The typical medical practice doesn’t experience a level of device alarms over and above the fire alarm, telephones, or a few non-critical laboratory devices.  But a provider using EMR software on a tablet or desktop computer is faced with a barrage of notices, messages, and warnings.  The hardware and operating environment generate (hopefully infrequent) alerts and alarms about resources, battery life, network connectivity, etc. These issues are generally addressed according to some predefined protocol or over time, and typically (with the exception of true outages) don’t affect the patient encounter.  Messages generated by the EMR are a different story.

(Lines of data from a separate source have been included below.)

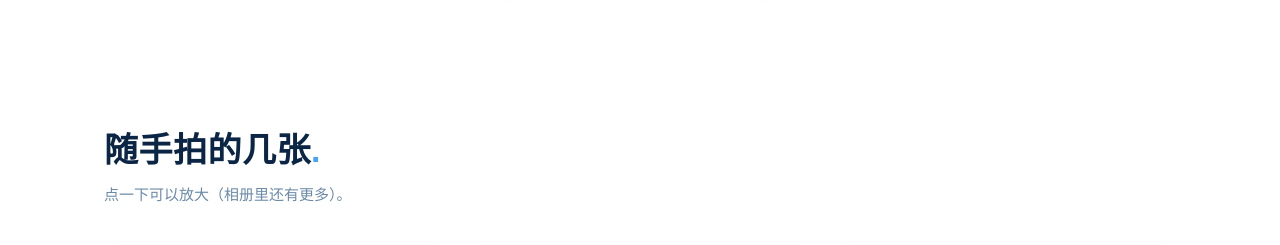
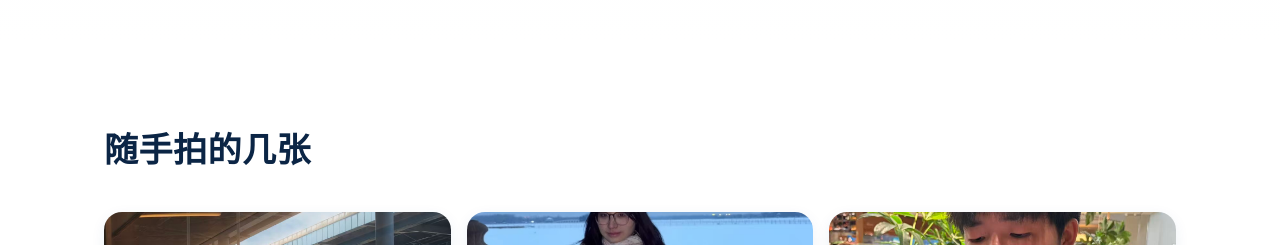
Before and after one commit to hachi258/33AndLELELE_forever, a plain HTML site: page index.html in a window 1280 px wide. Shown: the part 1900-2145 px from the top of the page. Drawn offline with Linux system fonts and the light colour scheme.

Commit message:
Update section title in photo preview
Removed a paragraph element from the photo preview section.

```diff
--- a/index.html
+++ b/index.html
@@ -139,8 +139,7 @@
   <section class="section">
     <div class="container">
       <div class="section-head" data-reveal>
-        <h2 class="section-title">随手拍的几张<span class="dot">.</span></h2>
-        <p class="section-desc">点一下可以放大（相册里还有更多）。</p>
+        <h2 class="section-title">随手拍的几张<span class="dot"></span></h2>
       </div>
 
       <div class="preview-grid" id="previewGrid"></div>
```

During a patient visit, a physician will see messages about drug interactions, allergies, health management alerts, practice level messages, duplicate patients or patients with the same name, required data for meaningful use, refill requests, abnormal lab results, patient requests, and more.  Sometimes the software will confirm an action that you have taken, e.g., saving data, that you already knew.  Physicians are inclined to be “click efficient”; meaning that creating the progress note with the minimum number of clicks is important.  Having to constantly, and sometimes repetitively, respond to these events is not efficient.

One problem is that all events have the same apparent priority.  Most systems support priority levels, typically normal, urgent, or emergent, but they are often not used or misused (everything has top priority).  Creating guidelines for your practice on using these priorities can help to ensure that problems and tasks are addressed in the necessary order.

The second problem is somewhat more difficult to address.   The same drug interaction warnings have a tendency to pop up every time a certain medication is prescribed.  Or lab results for a patient may be outside of the defined normal range, but they are normal for that particular patient.  The problem arises with the tendency to “click through” the warnings. The messages are seen so frequently that they are not even read.  The danger is that something truly important might eventually be missed because the message appears routine, just like the one seen many times before.   Some adjustments make it possible to reduce the frequency, or to change the priority levels, but you can’t turn them off.  The liability is too high and besides, you might be disabling one of your meaningful use measures.

The solution is more intelligent software that is certainly on the horizon.  More reliable systems and improved clinical decision support capabilities will go a long way to remedy some of the problem.  In the meantime, practice policies and workflow solutions are the only viable answers.